We are a fruit-obsessed family; we eat enormous amounts of fruit throughout the year. Soft fruits, like peaches and nectarines, were fabulous this year; but the clear winner, for me at least, have been the grapes.
This particular bunch, purchased yesterday, has grapes so big that Canada Post would need to give each one a separate postal code! But they are not just large; each grape is a solid bite, and without any cloying sweetness. Simply delicious!
Now, the pear season is upon us — wow!
Last night there was an “all-Candidates” meeting for the Federal Vancouver East riding, and a couple of hundred people showed up at the former Astorino’s Hall.
The meeting began and ended in controversy. This had been advertised as an “all candidates” panel, but only the NDP (Jenny Kwan), the Liberals (Edward Wong), and the Greens (Wes Regan) were represented. While the Tory candidate (who is that, by the way) apparently declined the invitation, the Canadian Communist Party were incensed that their candidate, Peter Marcus as usual, was not allowed a seat at the table. They made their upset loudly clear before the meeting could even begin and were loudly booed for the fuss they made.
It is lucky the organizers didn’t market this as a debate, because the format didn’t allow for any discussion between the parties. Instead, the moderator Paul Grant asked eight questions (mostly rather bland) and to each question each candidate was allowed a couple of minutes to make a speech. This was in addition to both an opening and closing statement. So, instead of a lively evening of political debate, we were treated to thirty stump speeches with no interaction between the candidates and without any audience participation. There was a small clash between Kwan and Wong over the 1993 cancelation of a federal housing strategy, but that about as exciting as it got.
In the end, questions, responses, and closing statements were all done by 8:15 which should have allowed for 45 minutes of questions from the audience. But instead the meeting was declared to be over, and that didn’t go down well among at least part of the crowd.
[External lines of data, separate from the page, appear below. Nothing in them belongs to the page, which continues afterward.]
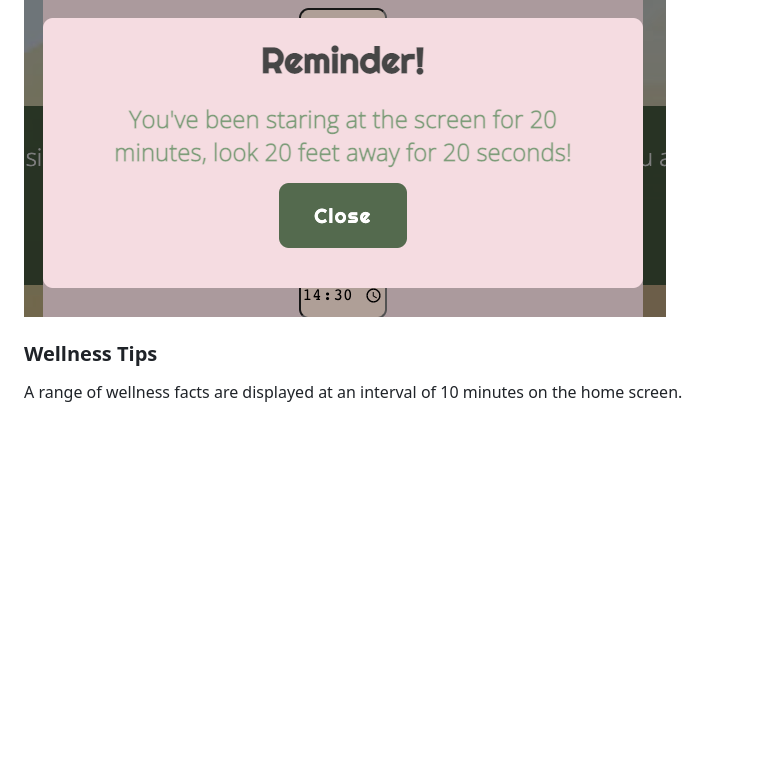
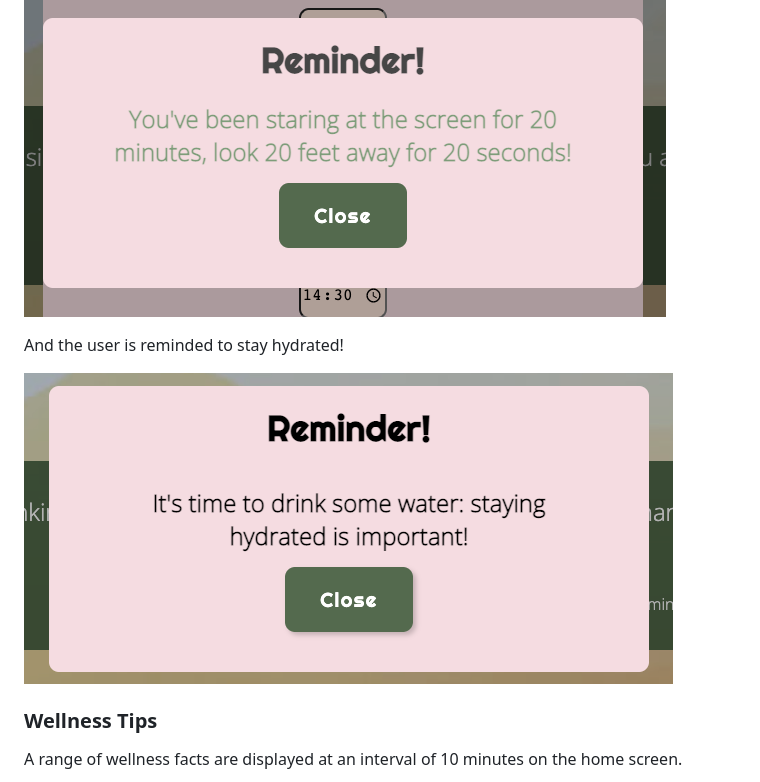
Before and after one commit to matteofiorini92/mindful-reminders, a Markdown page: README.md, the part around the change. Drawn GitHub-style; pictures changed too: assets/images/hydration-alert.png (added); blank space fills up the shorter version.

Commit message:
Add final touches to readme

```diff
--- a/README.md
+++ b/README.md
@@ -115,6 +115,10 @@ These tips include desk exercises, breathing techniques and other mindful exerci
 We have incorporated the 20/20/20 rule to prevent eyestrain. The user is alerted with a reminder to take a break from their screen.
 
 ![20/20/20](assets/images/20:20:20.png)
+
+And the user is reminded to stay hydrated!
+
+![Hydration](assets/images/hydration-alert.png)
 
 ### Wellness Tips
 
```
Having had a hand in arranging a candidates’ meeting last fall in the municipal election, I am strongly aware of how difficult it is to make these things interesting, and I do not criticize the organizers (except, perhaps, for the lack of audience questions at the end). But this failed to inspire and we have to find a better way.
Finally, a few impressions and observations.
- For example, who knew we had a Bitcoin candidate? He is Alex Millar, running as an independent. He seemed a nice enough chap, and he was there handing out brochures;
- Jenny Kwan ignored the moderator’s request that candidates focus on what they would do rather than criticize what others have bot done; no surprise, I guess, but the others managed it better;
- Biggest disappointment was hearing Wes Regan supporting the subway to UBC. However, each of the others also supported it, so no harm no foul, I suppose;
- Of the couple of hundred audience members, I doubt that a dozen were under forty. That is very disappointing.